At some point, though, you realize that heroes are actually often everyday people who don’t necessarily achieve monumental feats.
I’ve worked at my new job for a little more than two months now, and I truly love it. The work is incredibly interesting and challenges me in a good way, and my coworkers have already become like family to me, whether they like it or not.
I also really love the building where we work, particularly this sculpture garden right outside. I’m not really interested in artsy stuff, and there aren’t really many sculptures (they’re just rocks and triangle things), and it’s not an actual garden (it’s mainly concrete with a little man-made stream thing and some cacti), but it’s a cool area. I think it’s kind of famous, too, because there are often professional photo shoots (I saw some models there last week) and music videos going on below us as we work, and it seems to be a popular tourist attraction. I sometimes use my lunch breaks to sit on the cozy chairs and read because it’s a busy but peaceful area.
And it’s apparently also a great place to work on your tan.
I first saw Reesa (or maybe it’s Risa) a few weeks ago, and I immediately respected her. She was wearing a tank top and some black denim shorts—not exactly the attire of everyone else who works in the surrounding buildings—and she looked like she knew exactly what she was doing as she strode toward the cozy chairs from our neighboring building with big headphones on and a don’t-mess-with-me attitude written on her face.

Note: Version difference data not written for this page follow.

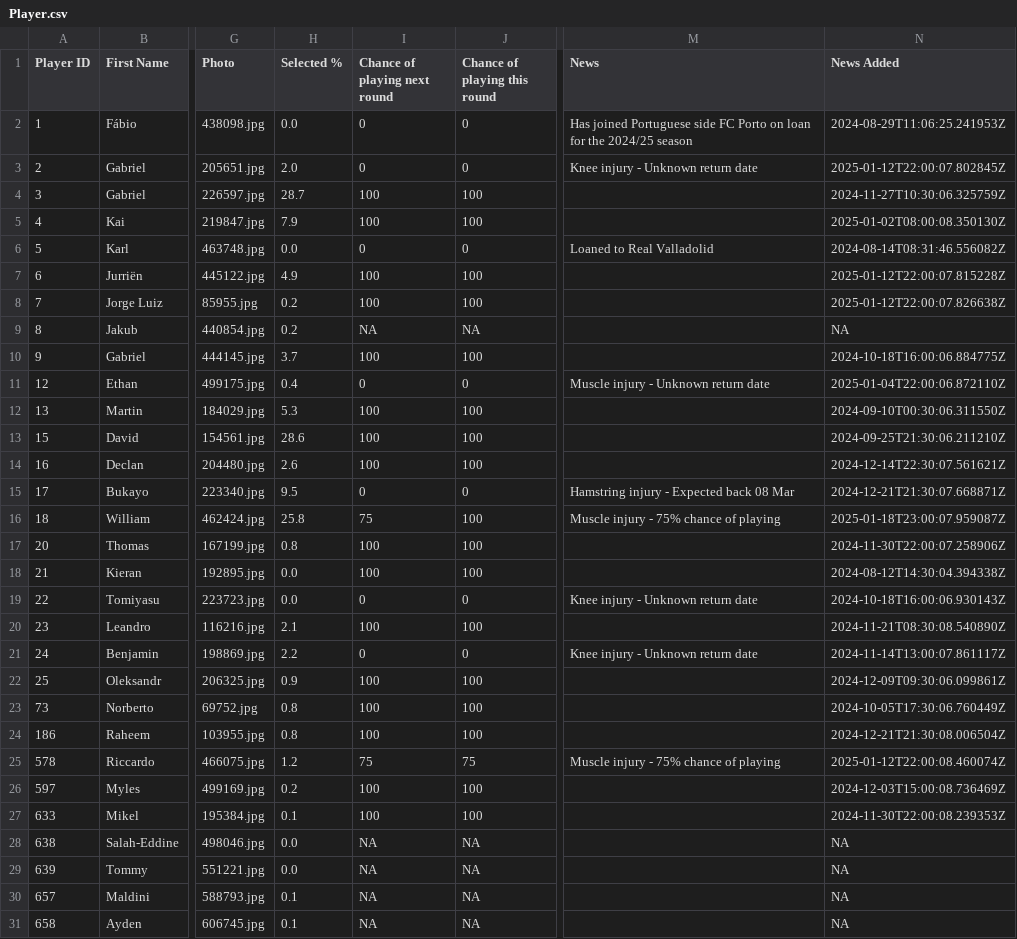
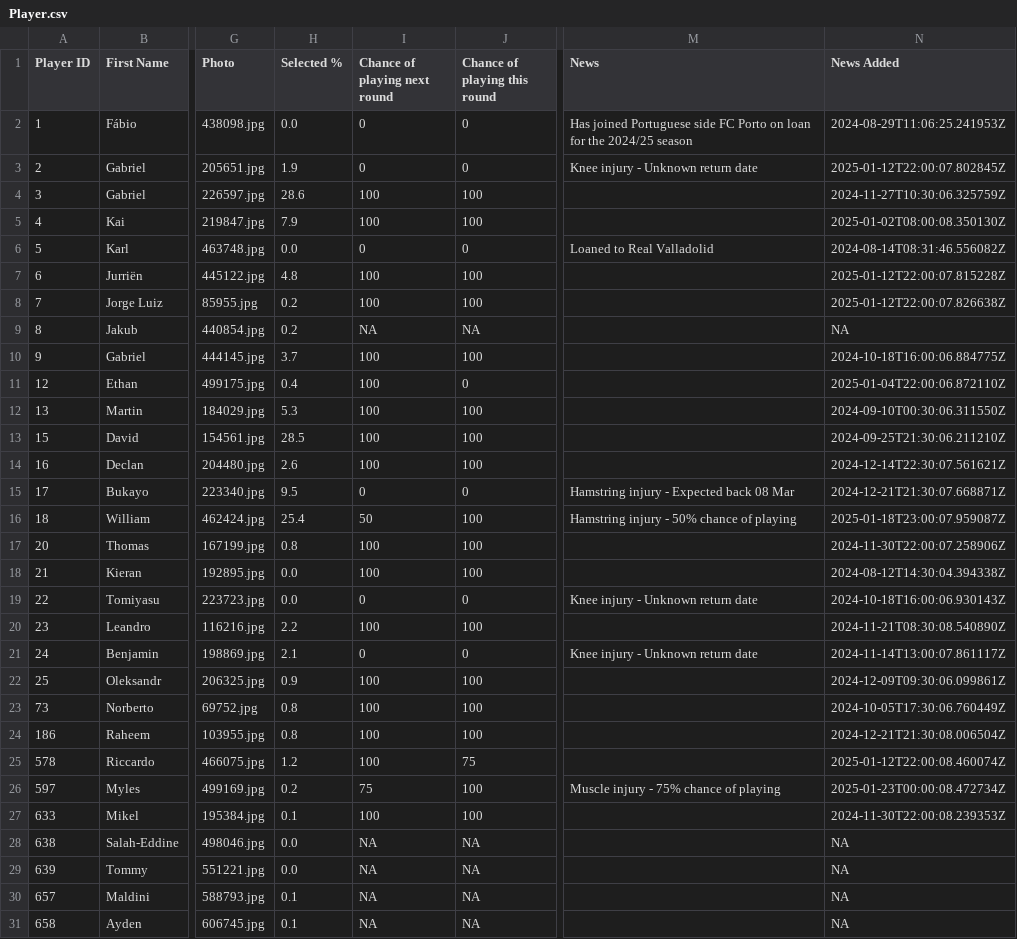
Before and after one commit to ARW4/FPL_Project, a CSV file: Player.csv, drawn as a sheet; only a part is shown, gaps mark what is left out; the diff covers the shown part only; the diff names each change by its address in the sheet, - before the commit and + after, or states it on an @@ line.

```diff
--- a/Player.csv
+++ b/Player.csv
-H3 (Selected %): 2.0
+H3 (Selected %): 1.9
-H4 (Selected %): 28.7
+H4 (Selected %): 28.6
-H7 (Selected %): 4.9
+H7 (Selected %): 4.8
-I11 (Chance of playing next round): 0
+I11 (Chance of playing next round): 100
-M11 (News): Muscle injury - Unknown return date
+M11 (News): (empty)
-H13 (Selected %): 28.6
+H13 (Selected %): 28.5
-H16 (Selected %): 25.8
+H16 (Selected %): 25.4
-I16 (Chance of playing next round): 75
+I16 (Chance of playing next round): 50
-M16 (News): Muscle injury - 75% chance of playing
+M16 (News): Hamstring injury - 50% chance of playing
-H20 (Selected %): 2.1
+H20 (Selected %): 2.2
-H21 (Selected %): 2.2
+H21 (Selected %): 2.1
-I25 (Chance of playing next round): 75
+I25 (Chance of playing next round): 100
-M25 (News): Muscle injury - 75% chance of playing
+M25 (News): (empty)
-I26 (Chance of playing next round): 100
+I26 (Chance of playing next round): 75
-M26 (News): (empty)
+M26 (News): Muscle injury - 75% chance of playing
-N26 (News Added): 2024-12-03T15:00:08.736469Z
+N26 (News Added): 2025-01-23T00:00:08.472734Z
```
Also changed, not shown: 2 added rows and 74 edited cells elsewhere in this file.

I watched in fascination as she pulled one of the chairs out from under one of the umbrella-shaded areas directly into the middle of the sunshine. She sat down and stretched out, kicked off her shoes, closed her eyes, and blocked out everything and everyone around her. She was tanning in the middle of the day at work, and she didn’t give a rat’s a$* about what anyone thought about her.
I loved her.
I continued to see her do the same thing on a daily basis, sometimes even tanning in her dress (hiking it up a bit, of course), moving her tank sleeves completely off her shoulders, or eating peanut butter straight from the jar. She was living her best life, and other people’s opinion’s of her (and, trust me, there are plenty—people in both buildings watch her, seem shocked, and talk about her later) mean absolutely nothing.
One day last week, I decided that I needed to talk to her. I wanted her to know how much I admire her. I consider myself someone who does what she wants and doesn’t place much value on what people think of her, but this was an entirely new level—and I’m inspired.
I walked downstairs with my coworker who was going to get a soda from the cafe next door, and I veered off to go talk to this woman who seemed like she wanted to talk to zero people. She had her eyes closed and headphones on, was in her standard tank/shorts ensemble, and was clearly in “do not disturb” mode.
So, naturally, I tapped her on the arm.
I introduced myself and essentially told her that she is my hero, and we had a really nice conversation. I learned a lot about my new friend, and she had been having a bad day and was glad to have someone say something positive to her. I also learned that she never used to take lunch breaks—like, ever—and so her husband told her that she should spend some time out in the sun every day that she could during the summer, and she was taking him up on that.
We really don’t know anything about one another until we actually make efforts to get to know each other. I left that conversation feeling uplifted. Reesa gets it. We don’t have to try to impress other people, and sometimes we simply need to do what’s best for us, even if that means being judged by others. Honestly, who really cares what they think?
Years ago, Colbie Caillat came out with “Try” a song that is raw and honest and reminds us that we don’t have to see ourselves how we think others see us. It’s not about other people liking us—it’s about us liking ourselves for who we are. I remember playing this for some of my high school girls when I was a teacher, and I wish every human in the world would listen to this song and let the lyrics resound in their hearts. (P.S. I was able to meet Colbie on Saturday night when I was out with some friends, and she is just as beautiful in person and even more so on the inside.)
I hope that Reesa continues to get her sunshine every day, and I hope that she continues to care zero amount about what people think of her. I also hope that more people will live life like she does—boldly and with complete confidence in who she is and what she’s doing.
We should really try less to impress others and try more to love them.